About this exercise | Scan the records below and say how many lines include the word "Various", giving no other text.

[Start of section]

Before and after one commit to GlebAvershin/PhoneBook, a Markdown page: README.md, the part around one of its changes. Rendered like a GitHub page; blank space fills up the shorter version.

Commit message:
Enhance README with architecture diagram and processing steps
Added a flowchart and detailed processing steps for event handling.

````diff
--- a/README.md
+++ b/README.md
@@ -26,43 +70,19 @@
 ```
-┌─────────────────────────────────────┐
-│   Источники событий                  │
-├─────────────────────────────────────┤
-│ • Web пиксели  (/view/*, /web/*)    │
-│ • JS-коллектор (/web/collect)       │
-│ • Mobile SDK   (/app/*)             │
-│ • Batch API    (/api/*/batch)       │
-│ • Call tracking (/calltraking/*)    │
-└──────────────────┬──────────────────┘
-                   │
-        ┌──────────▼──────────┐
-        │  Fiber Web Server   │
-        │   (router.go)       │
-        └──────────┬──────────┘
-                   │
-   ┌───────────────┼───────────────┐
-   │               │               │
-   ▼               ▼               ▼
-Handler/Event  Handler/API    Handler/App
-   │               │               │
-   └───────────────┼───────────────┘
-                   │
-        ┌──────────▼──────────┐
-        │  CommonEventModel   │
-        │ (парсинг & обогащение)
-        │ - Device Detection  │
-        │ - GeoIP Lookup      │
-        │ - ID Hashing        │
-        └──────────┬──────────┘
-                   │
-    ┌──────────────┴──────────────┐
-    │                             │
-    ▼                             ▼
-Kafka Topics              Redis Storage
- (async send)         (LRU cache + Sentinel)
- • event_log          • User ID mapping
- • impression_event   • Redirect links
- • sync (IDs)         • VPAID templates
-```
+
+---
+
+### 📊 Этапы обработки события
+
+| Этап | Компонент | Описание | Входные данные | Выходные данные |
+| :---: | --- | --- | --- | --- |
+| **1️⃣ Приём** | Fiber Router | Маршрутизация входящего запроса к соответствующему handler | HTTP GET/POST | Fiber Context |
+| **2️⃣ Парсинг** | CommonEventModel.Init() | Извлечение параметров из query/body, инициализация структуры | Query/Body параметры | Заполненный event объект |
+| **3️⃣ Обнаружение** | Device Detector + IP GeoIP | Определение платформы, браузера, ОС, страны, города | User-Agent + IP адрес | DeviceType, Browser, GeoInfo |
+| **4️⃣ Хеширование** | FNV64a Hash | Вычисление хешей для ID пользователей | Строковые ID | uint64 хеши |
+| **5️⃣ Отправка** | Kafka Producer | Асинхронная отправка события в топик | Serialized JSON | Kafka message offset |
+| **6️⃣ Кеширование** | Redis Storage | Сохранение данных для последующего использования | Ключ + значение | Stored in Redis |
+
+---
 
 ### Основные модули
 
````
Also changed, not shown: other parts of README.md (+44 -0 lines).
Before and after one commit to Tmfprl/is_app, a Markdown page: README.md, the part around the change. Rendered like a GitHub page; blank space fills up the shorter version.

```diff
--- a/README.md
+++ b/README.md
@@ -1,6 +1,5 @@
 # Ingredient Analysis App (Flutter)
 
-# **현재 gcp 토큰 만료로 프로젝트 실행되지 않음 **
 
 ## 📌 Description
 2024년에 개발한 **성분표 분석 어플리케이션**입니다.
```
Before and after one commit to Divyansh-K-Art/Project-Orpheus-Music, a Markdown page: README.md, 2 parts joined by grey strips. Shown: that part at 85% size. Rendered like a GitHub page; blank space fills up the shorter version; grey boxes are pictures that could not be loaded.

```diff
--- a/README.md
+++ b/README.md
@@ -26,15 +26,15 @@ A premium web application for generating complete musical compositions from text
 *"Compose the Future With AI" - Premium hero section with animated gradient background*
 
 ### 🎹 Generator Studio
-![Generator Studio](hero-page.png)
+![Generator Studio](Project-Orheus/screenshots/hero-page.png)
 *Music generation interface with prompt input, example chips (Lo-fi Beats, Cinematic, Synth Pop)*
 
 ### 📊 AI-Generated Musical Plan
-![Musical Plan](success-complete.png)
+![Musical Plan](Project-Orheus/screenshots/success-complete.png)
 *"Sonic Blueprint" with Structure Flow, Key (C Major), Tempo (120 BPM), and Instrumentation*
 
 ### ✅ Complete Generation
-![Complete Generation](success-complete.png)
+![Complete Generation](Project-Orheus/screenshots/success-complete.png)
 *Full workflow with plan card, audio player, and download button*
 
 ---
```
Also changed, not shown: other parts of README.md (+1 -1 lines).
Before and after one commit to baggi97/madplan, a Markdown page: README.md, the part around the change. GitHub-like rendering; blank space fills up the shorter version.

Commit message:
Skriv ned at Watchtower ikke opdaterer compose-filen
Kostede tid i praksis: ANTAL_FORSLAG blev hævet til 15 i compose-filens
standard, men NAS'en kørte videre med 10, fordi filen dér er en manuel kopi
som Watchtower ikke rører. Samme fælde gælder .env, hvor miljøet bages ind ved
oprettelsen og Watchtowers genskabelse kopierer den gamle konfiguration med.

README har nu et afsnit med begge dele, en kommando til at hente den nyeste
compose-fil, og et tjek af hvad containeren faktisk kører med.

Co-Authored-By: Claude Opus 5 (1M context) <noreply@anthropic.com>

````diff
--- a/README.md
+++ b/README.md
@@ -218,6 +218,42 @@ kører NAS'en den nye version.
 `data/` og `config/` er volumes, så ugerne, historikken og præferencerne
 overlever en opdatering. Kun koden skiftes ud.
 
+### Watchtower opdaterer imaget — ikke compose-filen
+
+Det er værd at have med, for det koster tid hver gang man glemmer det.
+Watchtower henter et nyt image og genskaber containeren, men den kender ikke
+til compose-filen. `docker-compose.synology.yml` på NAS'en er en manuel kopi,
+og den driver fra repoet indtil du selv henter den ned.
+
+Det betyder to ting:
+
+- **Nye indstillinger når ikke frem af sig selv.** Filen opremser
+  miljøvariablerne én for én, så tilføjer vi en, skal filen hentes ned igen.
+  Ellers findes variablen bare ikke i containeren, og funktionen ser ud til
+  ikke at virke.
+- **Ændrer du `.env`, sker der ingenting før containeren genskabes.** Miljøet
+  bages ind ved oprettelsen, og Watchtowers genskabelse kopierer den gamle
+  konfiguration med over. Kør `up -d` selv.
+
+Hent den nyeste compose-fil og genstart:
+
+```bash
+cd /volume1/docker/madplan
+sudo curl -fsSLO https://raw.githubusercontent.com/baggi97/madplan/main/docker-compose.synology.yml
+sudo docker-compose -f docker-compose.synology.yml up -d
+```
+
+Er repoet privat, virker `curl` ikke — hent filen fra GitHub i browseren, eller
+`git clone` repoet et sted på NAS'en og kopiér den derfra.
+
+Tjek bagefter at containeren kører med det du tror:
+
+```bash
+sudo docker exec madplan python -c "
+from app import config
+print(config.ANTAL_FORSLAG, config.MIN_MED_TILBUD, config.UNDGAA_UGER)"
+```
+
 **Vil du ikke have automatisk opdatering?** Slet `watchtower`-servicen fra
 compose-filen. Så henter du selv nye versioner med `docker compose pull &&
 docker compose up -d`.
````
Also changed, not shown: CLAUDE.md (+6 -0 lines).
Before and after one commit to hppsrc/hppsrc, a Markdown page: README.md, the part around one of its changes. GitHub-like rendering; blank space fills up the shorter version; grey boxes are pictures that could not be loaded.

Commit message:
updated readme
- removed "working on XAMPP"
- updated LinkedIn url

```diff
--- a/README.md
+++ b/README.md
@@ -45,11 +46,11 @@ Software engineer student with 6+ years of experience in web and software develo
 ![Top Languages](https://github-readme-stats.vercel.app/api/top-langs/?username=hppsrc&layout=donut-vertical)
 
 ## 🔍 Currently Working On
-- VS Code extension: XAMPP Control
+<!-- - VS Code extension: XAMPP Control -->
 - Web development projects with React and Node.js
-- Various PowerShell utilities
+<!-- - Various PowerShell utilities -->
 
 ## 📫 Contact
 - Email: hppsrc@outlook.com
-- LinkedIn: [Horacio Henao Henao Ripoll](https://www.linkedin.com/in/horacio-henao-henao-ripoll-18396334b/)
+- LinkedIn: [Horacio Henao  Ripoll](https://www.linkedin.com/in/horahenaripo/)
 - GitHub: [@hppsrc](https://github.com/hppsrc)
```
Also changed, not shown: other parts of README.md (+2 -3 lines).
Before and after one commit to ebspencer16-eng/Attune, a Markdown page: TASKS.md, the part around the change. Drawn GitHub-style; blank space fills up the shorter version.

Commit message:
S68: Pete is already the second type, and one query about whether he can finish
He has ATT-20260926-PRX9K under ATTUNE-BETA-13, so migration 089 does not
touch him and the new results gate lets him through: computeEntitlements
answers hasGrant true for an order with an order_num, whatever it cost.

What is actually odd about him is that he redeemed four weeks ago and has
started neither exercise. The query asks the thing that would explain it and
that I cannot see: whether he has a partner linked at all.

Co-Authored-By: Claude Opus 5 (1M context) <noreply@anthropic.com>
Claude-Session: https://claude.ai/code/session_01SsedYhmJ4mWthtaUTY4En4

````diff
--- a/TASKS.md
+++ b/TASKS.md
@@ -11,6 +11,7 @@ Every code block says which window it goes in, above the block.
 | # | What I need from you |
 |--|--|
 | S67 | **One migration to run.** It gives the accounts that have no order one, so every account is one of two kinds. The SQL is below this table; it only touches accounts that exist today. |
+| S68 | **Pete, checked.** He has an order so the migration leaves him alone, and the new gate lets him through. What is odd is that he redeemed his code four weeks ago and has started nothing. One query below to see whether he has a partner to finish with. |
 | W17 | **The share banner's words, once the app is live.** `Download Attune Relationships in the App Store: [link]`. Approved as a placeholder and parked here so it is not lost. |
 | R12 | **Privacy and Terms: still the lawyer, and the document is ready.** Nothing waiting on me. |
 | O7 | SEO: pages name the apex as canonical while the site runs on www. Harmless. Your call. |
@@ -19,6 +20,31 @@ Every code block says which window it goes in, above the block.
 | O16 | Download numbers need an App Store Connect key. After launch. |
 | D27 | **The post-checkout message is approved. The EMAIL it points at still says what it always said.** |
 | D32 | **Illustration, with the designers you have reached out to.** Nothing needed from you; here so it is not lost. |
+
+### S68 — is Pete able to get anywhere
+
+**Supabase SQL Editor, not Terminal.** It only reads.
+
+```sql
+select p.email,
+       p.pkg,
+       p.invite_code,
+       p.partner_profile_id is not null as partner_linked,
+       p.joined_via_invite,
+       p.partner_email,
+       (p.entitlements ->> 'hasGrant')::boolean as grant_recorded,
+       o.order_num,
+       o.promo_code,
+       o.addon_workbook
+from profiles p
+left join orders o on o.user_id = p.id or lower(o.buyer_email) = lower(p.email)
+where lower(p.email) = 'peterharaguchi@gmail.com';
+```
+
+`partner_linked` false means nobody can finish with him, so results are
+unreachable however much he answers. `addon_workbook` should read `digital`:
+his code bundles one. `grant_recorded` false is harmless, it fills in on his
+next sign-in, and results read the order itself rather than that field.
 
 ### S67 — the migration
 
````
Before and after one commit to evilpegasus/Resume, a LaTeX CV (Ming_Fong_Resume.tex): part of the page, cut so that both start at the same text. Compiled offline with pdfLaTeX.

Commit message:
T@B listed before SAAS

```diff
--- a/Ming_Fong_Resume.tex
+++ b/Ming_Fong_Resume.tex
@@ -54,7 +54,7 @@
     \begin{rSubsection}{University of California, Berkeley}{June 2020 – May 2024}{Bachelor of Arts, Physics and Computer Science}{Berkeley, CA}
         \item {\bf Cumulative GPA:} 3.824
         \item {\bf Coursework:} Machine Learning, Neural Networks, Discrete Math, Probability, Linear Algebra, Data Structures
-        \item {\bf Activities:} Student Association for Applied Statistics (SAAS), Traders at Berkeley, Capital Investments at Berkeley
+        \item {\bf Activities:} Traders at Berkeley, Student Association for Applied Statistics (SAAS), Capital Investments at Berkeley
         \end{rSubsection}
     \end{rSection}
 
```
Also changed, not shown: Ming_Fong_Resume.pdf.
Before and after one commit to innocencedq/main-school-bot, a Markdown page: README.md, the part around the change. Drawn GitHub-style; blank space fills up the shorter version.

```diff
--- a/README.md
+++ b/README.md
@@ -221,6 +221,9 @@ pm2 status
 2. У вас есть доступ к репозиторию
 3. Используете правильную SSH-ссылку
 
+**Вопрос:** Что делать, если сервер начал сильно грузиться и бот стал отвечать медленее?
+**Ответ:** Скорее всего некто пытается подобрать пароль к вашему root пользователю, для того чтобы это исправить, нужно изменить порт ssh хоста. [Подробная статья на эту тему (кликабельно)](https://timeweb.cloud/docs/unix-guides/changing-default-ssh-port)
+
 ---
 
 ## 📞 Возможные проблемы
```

[End of section]

Response to the task | 2